Data records:
|---|

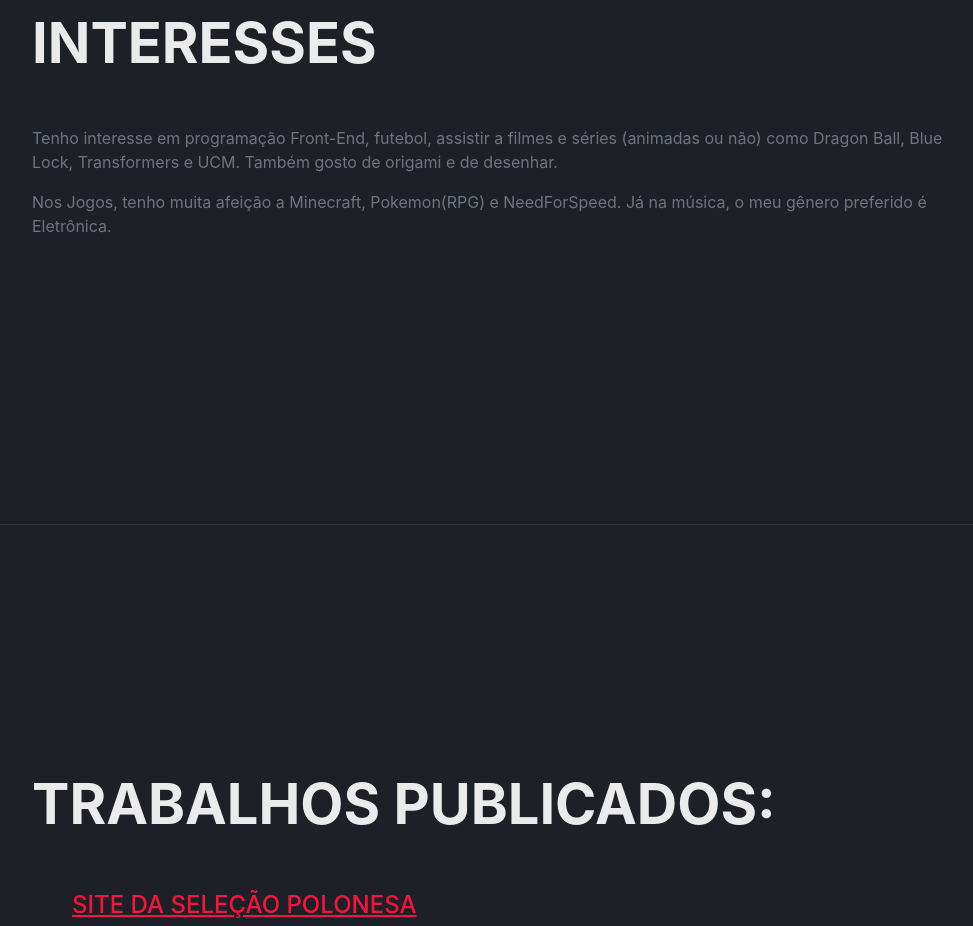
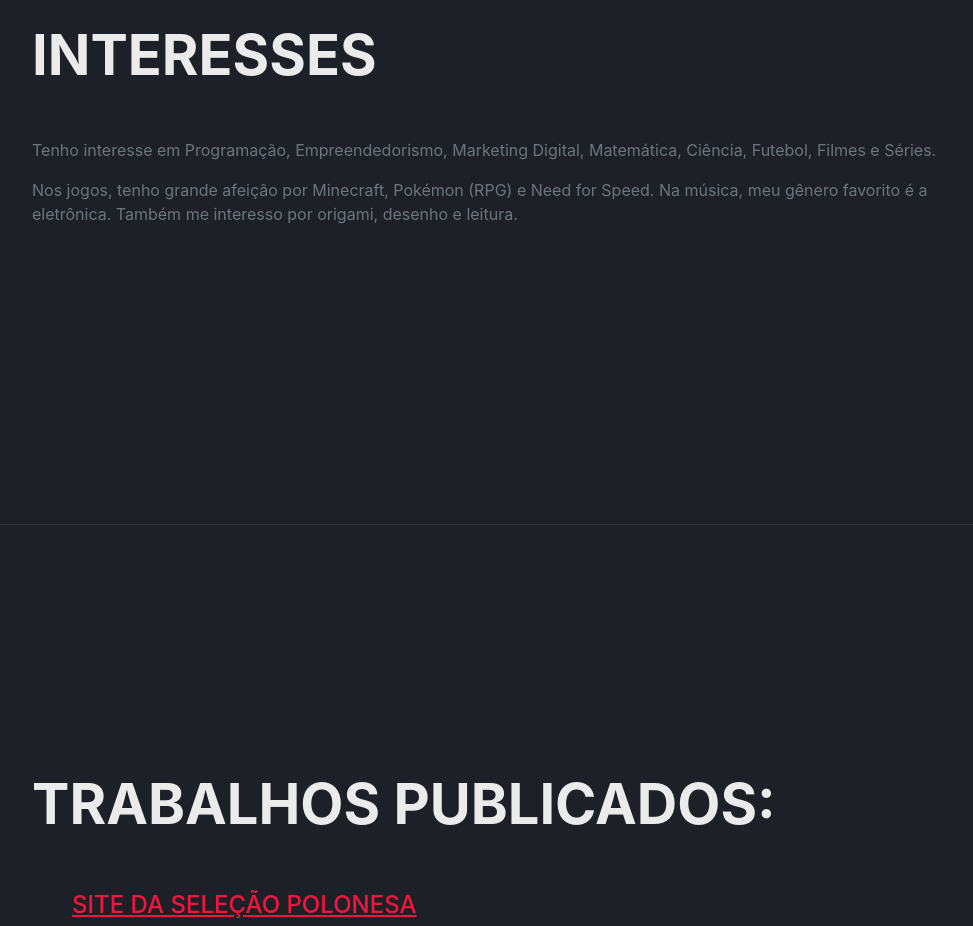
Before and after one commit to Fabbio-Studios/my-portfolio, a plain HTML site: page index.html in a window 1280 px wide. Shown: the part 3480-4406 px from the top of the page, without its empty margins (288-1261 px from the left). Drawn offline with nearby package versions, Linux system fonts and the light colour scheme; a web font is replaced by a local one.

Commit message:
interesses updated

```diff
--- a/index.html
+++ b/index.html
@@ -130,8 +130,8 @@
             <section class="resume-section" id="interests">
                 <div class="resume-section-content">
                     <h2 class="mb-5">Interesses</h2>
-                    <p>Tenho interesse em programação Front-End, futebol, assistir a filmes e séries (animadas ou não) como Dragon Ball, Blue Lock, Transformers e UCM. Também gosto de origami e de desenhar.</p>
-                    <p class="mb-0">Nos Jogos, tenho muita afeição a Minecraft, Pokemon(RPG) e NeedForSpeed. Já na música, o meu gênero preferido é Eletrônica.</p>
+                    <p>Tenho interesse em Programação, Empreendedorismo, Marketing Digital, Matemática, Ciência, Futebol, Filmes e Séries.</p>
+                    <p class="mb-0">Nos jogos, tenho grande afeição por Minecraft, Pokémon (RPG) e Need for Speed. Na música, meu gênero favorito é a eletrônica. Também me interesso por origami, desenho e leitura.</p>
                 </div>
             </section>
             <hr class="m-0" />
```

|---|

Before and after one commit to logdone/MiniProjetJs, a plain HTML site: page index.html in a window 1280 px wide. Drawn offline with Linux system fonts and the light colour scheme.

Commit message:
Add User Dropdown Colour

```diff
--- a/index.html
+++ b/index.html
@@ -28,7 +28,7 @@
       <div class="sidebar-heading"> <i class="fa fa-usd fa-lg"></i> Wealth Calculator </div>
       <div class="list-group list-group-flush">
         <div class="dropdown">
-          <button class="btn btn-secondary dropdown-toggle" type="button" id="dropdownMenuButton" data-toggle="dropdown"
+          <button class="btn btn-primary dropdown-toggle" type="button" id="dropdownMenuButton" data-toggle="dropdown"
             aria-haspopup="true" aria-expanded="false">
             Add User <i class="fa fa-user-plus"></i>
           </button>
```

|---|

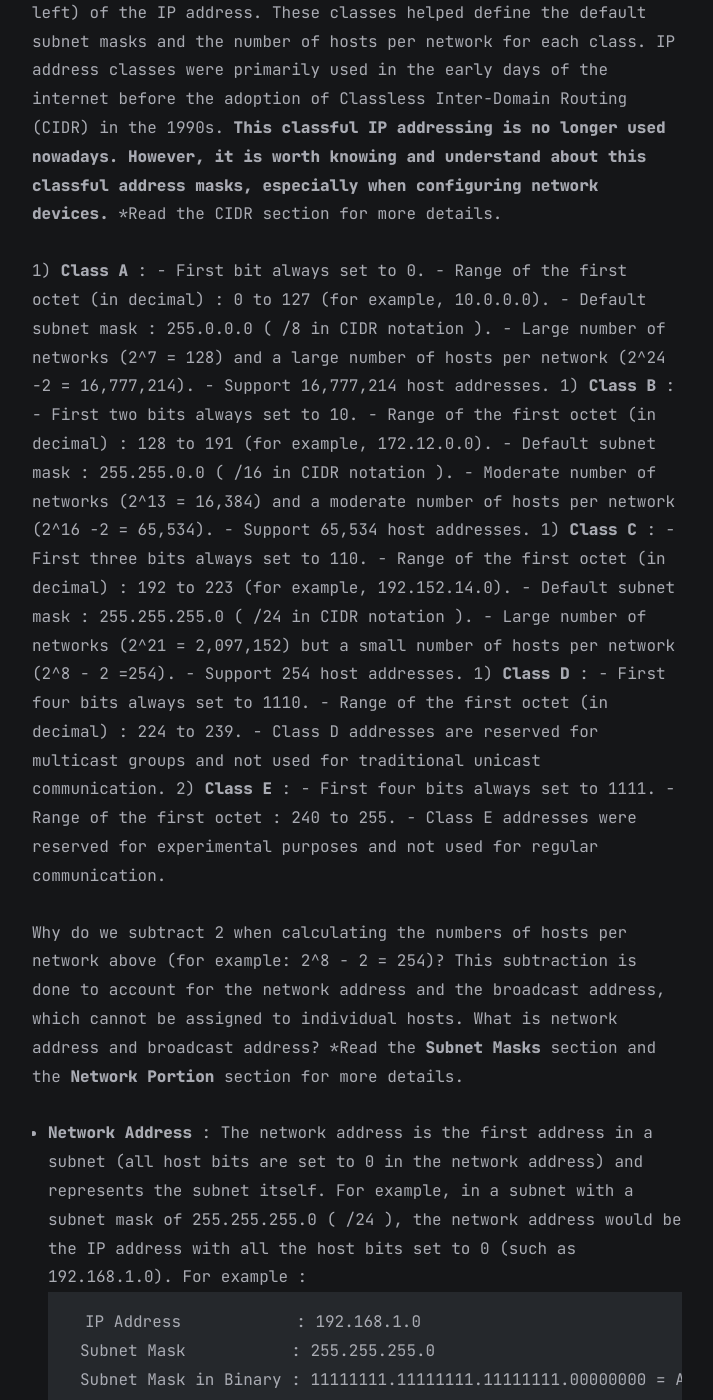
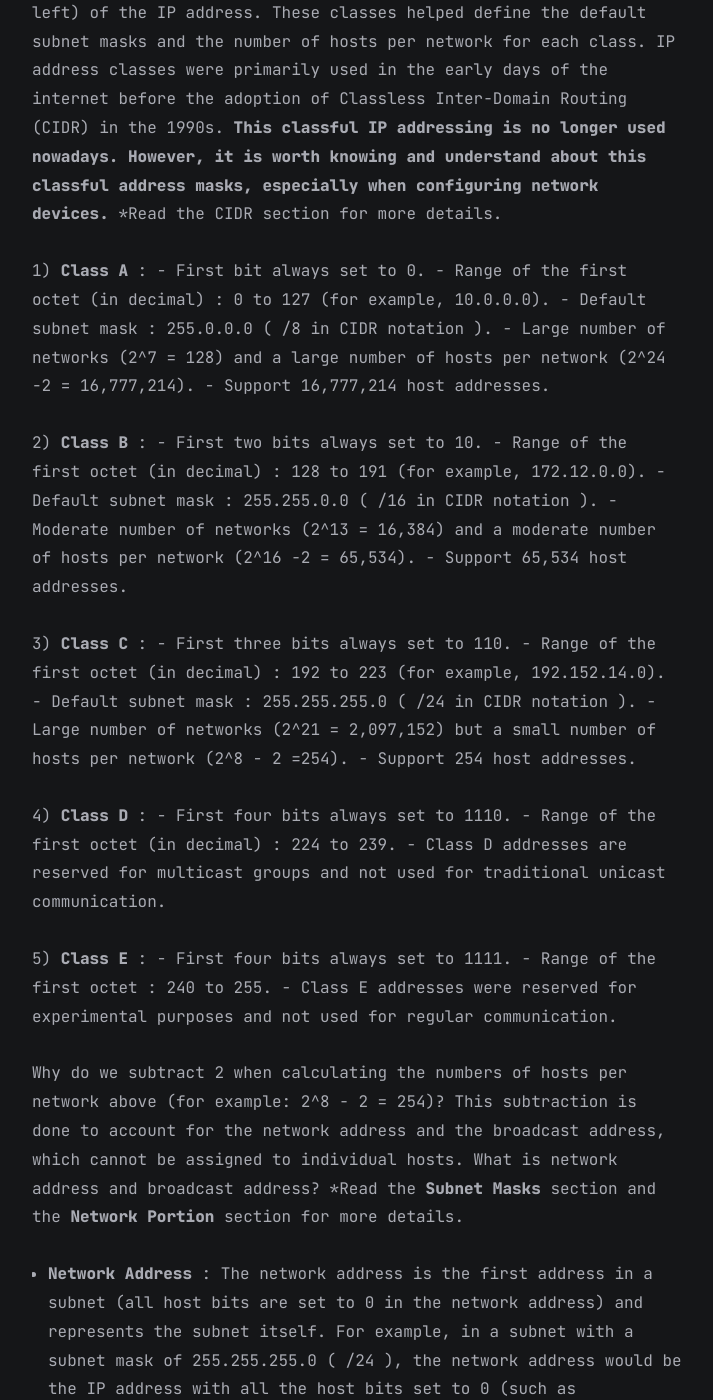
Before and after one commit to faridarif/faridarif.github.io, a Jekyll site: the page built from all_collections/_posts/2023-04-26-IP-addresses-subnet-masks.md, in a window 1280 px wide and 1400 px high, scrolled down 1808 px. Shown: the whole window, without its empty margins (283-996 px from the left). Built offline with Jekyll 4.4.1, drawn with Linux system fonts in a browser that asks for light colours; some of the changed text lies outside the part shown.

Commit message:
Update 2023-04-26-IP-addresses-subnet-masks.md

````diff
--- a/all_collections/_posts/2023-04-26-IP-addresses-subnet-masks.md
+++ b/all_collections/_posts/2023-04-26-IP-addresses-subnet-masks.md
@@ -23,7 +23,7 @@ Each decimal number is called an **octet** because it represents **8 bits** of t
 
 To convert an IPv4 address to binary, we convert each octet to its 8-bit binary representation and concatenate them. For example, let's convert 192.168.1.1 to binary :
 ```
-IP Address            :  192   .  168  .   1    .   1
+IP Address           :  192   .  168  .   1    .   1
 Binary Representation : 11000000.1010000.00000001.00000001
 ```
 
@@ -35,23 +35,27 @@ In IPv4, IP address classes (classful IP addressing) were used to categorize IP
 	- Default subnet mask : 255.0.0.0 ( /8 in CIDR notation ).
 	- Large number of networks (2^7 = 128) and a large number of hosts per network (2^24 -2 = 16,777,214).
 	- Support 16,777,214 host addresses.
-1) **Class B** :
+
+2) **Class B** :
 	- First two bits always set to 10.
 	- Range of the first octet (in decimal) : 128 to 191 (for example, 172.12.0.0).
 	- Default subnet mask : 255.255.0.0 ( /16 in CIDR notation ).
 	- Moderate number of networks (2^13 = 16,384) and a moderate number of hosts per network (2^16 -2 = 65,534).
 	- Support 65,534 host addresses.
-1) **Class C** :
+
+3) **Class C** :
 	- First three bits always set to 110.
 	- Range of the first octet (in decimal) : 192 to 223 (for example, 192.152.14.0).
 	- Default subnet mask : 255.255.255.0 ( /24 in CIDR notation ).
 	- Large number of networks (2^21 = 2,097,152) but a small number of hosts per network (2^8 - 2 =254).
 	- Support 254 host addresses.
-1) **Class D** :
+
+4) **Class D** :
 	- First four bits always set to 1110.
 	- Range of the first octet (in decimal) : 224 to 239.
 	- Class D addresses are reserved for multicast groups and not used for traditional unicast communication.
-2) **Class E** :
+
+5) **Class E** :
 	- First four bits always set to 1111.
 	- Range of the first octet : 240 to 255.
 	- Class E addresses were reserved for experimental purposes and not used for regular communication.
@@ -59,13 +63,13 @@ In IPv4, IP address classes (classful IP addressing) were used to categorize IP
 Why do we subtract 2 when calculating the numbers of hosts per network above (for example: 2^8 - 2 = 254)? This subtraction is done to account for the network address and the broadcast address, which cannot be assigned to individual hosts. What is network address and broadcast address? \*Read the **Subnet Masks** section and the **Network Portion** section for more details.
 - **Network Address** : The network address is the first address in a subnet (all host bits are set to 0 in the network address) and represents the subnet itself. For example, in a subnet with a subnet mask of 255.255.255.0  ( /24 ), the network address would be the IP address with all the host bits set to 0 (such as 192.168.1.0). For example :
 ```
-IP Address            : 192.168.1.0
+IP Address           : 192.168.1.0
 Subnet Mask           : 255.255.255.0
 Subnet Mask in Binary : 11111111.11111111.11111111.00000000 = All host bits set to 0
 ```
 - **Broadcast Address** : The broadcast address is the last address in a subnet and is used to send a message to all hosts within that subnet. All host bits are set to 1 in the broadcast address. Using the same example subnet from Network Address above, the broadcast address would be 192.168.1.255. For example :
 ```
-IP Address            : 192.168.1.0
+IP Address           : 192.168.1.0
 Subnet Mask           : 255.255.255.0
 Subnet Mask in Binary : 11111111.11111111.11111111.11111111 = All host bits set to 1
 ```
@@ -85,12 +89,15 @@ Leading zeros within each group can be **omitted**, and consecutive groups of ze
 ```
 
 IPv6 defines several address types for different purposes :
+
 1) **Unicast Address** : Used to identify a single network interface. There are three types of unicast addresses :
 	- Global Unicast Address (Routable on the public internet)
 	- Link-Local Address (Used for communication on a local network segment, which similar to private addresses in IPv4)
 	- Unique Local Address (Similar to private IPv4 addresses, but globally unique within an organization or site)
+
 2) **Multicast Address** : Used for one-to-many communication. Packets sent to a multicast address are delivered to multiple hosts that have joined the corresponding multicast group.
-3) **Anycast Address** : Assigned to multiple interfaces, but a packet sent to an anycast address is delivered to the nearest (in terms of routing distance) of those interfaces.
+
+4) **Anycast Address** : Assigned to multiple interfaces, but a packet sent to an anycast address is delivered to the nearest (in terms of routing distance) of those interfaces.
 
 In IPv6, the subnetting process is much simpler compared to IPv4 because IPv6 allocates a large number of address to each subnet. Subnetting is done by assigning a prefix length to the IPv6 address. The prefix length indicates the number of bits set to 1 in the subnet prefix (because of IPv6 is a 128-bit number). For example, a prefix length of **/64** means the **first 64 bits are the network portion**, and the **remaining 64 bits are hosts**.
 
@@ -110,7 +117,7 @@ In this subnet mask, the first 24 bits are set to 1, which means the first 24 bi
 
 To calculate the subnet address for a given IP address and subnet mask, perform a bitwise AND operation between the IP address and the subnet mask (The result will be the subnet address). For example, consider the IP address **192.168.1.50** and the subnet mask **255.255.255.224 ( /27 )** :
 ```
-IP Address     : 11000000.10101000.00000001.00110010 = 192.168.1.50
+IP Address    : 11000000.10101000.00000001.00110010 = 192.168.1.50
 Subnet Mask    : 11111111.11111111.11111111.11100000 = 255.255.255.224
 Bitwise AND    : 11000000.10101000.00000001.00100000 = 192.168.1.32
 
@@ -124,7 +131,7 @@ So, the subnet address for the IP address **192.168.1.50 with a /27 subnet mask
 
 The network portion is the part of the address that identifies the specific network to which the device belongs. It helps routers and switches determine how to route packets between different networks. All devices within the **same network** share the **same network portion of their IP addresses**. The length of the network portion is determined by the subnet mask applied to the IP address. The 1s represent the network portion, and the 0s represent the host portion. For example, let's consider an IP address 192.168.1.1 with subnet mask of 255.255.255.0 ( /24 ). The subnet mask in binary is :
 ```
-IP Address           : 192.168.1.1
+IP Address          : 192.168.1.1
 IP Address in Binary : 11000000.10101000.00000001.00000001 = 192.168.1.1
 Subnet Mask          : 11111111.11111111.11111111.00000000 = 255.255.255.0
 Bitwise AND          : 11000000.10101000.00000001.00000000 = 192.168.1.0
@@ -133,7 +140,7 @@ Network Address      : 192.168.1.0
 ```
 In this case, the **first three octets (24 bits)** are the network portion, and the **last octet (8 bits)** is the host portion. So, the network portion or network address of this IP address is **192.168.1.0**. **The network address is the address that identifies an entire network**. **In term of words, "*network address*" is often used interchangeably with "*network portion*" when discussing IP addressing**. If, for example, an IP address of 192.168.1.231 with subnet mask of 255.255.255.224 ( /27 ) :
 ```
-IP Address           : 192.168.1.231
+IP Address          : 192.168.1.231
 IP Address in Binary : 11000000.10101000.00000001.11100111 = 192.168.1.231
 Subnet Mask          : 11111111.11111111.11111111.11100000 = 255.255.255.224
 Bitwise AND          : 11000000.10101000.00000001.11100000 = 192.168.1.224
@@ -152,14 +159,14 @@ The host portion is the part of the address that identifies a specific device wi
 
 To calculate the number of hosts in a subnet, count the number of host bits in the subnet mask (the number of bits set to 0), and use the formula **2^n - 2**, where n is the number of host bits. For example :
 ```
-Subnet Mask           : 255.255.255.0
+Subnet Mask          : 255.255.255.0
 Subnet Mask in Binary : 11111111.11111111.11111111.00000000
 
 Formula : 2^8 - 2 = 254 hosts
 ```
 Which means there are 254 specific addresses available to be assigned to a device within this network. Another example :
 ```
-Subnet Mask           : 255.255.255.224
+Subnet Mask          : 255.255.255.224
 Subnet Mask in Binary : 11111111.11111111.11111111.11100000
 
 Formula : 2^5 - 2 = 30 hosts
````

|---|

Required action: Filter the listing for the word "within" and copy each line that has it.

Solution to this task:
 - **Broadcast Address** : The broadcast address is the last address in a subnet and is used to send a message to all hosts within that subnet. All host bits are set to 1 in the broadcast address. Using the same example subnet from Network Address above, the broadcast address would be 192.168.1.255. For example :
@@ -85,12 +89,15 @@ Leading zeros within each group can be **omitted**, and consecutive groups of ze
 	- Unique Local Address (Similar to private IPv4 addresses, but globally unique within an organization or site)
 The network portion is the part of the address that identifies the specific network to which the device belongs. It helps routers and switches determine how to route packets between different networks. All devices within the **same network** share the **same network portion of their IP addresses**. The length of the network portion is determined by the subnet mask applied to the IP address. The 1s represent the network portion, and the 0s represent the host portion. For example, let's consider an IP address 192.168.1.1 with subnet mask of 255.255.255.0 ( /24 ). The subnet mask in binary is :
 Which means there are 254 specific addresses available to be assigned to a device within this network. Another example :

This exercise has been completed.